- **EXERCISE**
Copy out every line of the data exactly; do not include the images.

--- RECORD SET Enclosed Below ---

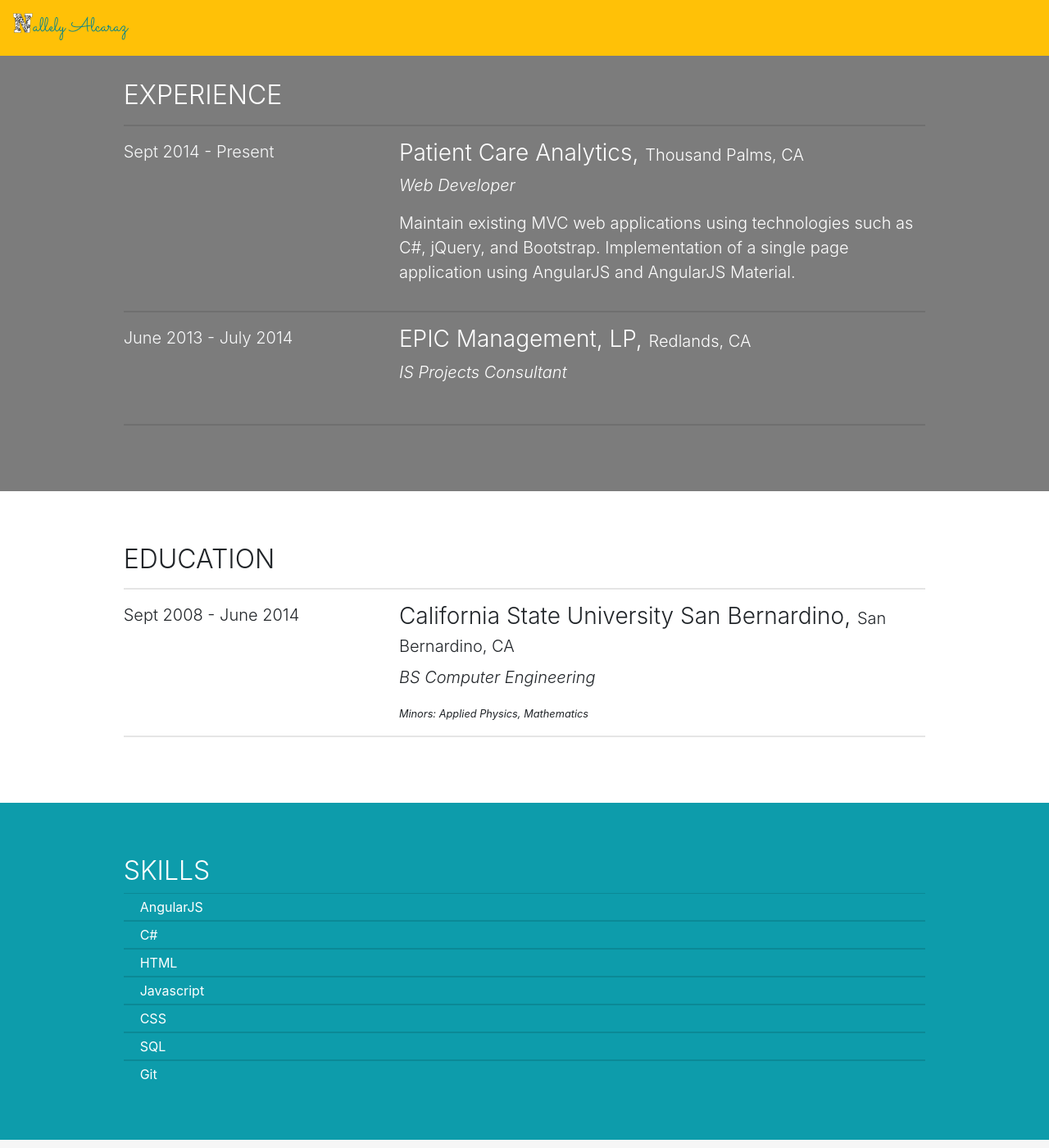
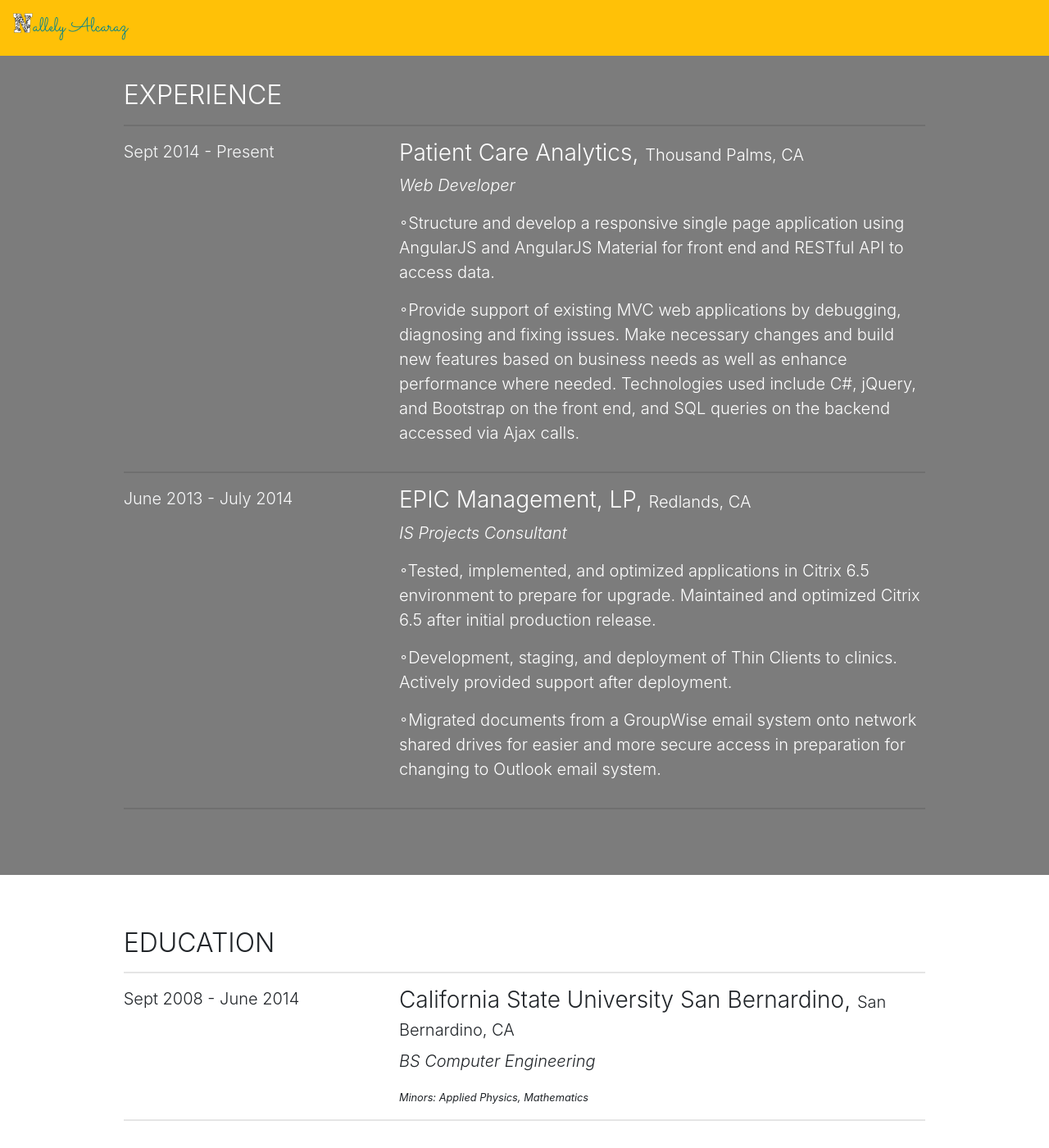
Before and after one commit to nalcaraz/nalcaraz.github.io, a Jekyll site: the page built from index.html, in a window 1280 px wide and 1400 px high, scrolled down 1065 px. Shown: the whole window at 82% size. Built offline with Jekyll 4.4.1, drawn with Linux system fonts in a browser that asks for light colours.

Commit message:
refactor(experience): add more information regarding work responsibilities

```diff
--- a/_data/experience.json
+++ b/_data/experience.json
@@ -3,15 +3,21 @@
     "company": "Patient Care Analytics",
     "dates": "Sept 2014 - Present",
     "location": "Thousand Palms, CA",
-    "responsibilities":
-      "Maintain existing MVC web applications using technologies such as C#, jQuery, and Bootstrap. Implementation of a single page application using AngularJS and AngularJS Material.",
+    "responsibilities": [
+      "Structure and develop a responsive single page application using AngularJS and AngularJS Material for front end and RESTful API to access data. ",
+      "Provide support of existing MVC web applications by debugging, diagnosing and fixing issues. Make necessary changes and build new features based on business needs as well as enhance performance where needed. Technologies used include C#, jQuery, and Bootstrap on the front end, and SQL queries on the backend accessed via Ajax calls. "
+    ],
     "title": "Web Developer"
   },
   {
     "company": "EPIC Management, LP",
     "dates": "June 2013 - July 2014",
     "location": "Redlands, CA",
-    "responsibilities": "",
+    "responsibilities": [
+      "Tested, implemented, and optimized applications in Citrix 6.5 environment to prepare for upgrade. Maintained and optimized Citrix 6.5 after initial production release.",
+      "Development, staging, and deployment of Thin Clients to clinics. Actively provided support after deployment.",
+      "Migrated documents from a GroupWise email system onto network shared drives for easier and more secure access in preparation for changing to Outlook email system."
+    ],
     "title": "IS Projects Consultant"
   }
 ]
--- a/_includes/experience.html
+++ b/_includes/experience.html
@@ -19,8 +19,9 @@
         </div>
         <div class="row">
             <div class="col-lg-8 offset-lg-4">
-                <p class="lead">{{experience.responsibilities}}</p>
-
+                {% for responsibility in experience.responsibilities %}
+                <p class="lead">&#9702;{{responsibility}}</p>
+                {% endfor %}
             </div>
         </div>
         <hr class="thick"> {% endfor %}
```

--- End of Enclosed RECORD SET ---

- **ANSWER BOX**
Before and after one commit to nalcaraz/nalcaraz.github.io, a Jekyll site: the page built from index.html, in a window 1280 px wide and 1400 px high, scrolled down 1065 px. Shown: the whole window at 82% size. Built offline with Jekyll 4.4.1, drawn with Linux system fonts in a browser that asks for light colours.

Commit message:
refactor(experience): add more information regarding work responsibilities

```diff
--- a/_data/experience.json
+++ b/_data/experience.json
@@ -3,15 +3,21 @@
     "company": "Patient Care Analytics",
     "dates": "Sept 2014 - Present",
     "location": "Thousand Palms, CA",
-    "responsibilities":
-      "Maintain existing MVC web applications using technologies such as C#, jQuery, and Bootstrap. Implementation of a single page application using AngularJS and AngularJS Material.",
+    "responsibilities": [
+      "Structure and develop a responsive single page application using AngularJS and AngularJS Material for front end and RESTful API to access data. ",
+      "Provide support of existing MVC web applications by debugging, diagnosing and fixing issues. Make necessary changes and build new features based on business needs as well as enhance performance where needed. Technologies used include C#, jQuery, and Bootstrap on the front end, and SQL queries on the backend accessed via Ajax calls. "
+    ],
     "title": "Web Developer"
   },
   {
     "company": "EPIC Management, LP",
     "dates": "June 2013 - July 2014",
     "location": "Redlands, CA",
-    "responsibilities": "",
+    "responsibilities": [
+      "Tested, implemented, and optimized applications in Citrix 6.5 environment to prepare for upgrade. Maintained and optimized Citrix 6.5 after initial production release.",
+      "Development, staging, and deployment of Thin Clients to clinics. Actively provided support after deployment.",
+      "Migrated documents from a GroupWise email system onto network shared drives for easier and more secure access in preparation for changing to Outlook email system."
+    ],
     "title": "IS Projects Consultant"
   }
 ]
--- a/_includes/experience.html
+++ b/_includes/experience.html
@@ -19,8 +19,9 @@
         </div>
         <div class="row">
             <div class="col-lg-8 offset-lg-4">
-                <p class="lead">{{experience.responsibilities}}</p>
-
+                {% for responsibility in experience.responsibilities %}
+                <p class="lead">&#9702;{{responsibility}}</p>
+                {% endfor %}
             </div>
         </div>
         <hr class="thick"> {% endfor %}
```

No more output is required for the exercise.